REQUIRED ACTION
Set down the records once more, please, exactly and with the pictures left out.

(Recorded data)

⟨

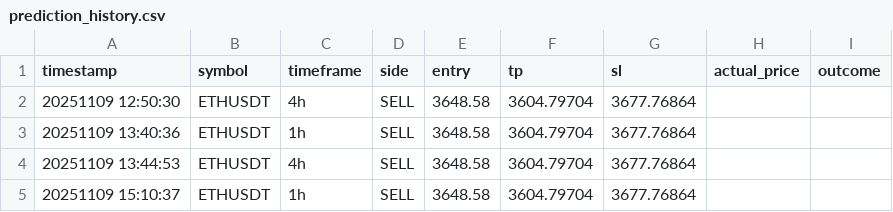
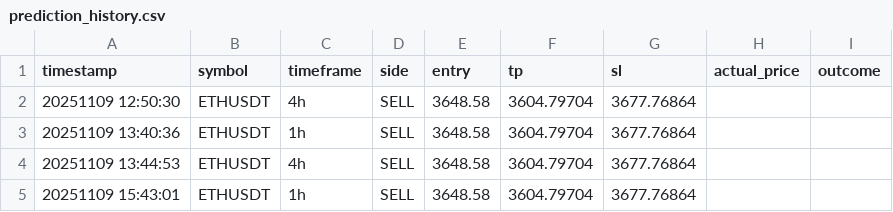
Before and after one commit to HuyTon/python-crypto-pyramid-timeframe-predictor, a CSV file: data/prediction_history.csv, drawn as a sheet.

```diff
--- a/data/prediction_history.csv
+++ b/data/prediction_history.csv
@@ -4,2 +4,2 @@ timestamp,symbol,timeframe,side,entry,tp,sl,actual_price,outcome
 20251109 13:44:53,ETHUSDT,4h,SELL,3648.58,3604.79704,3677.76864,,
-20251109 15:10:37,ETHUSDT,1h,SELL,3648.58,3604.79704,3677.76864,,
+20251109 15:43:01,ETHUSDT,1h,SELL,3648.58,3604.79704,3677.76864,,
```
Also changed, not shown: 4 other files.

⟩

EXERCISE SOLUTION
Before and after one commit to HuyTon/python-crypto-pyramid-timeframe-predictor, a CSV file: data/prediction_history.csv, drawn as a sheet.

```diff
--- a/data/prediction_history.csv
+++ b/data/prediction_history.csv
@@ -4,2 +4,2 @@ timestamp,symbol,timeframe,side,entry,tp,sl,actual_price,outcome
 20251109 13:44:53,ETHUSDT,4h,SELL,3648.58,3604.79704,3677.76864,,
-20251109 15:10:37,ETHUSDT,1h,SELL,3648.58,3604.79704,3677.76864,,
+20251109 15:43:01,ETHUSDT,1h,SELL,3648.58,3604.79704,3677.76864,,
```
Also changed, not shown: 4 other files.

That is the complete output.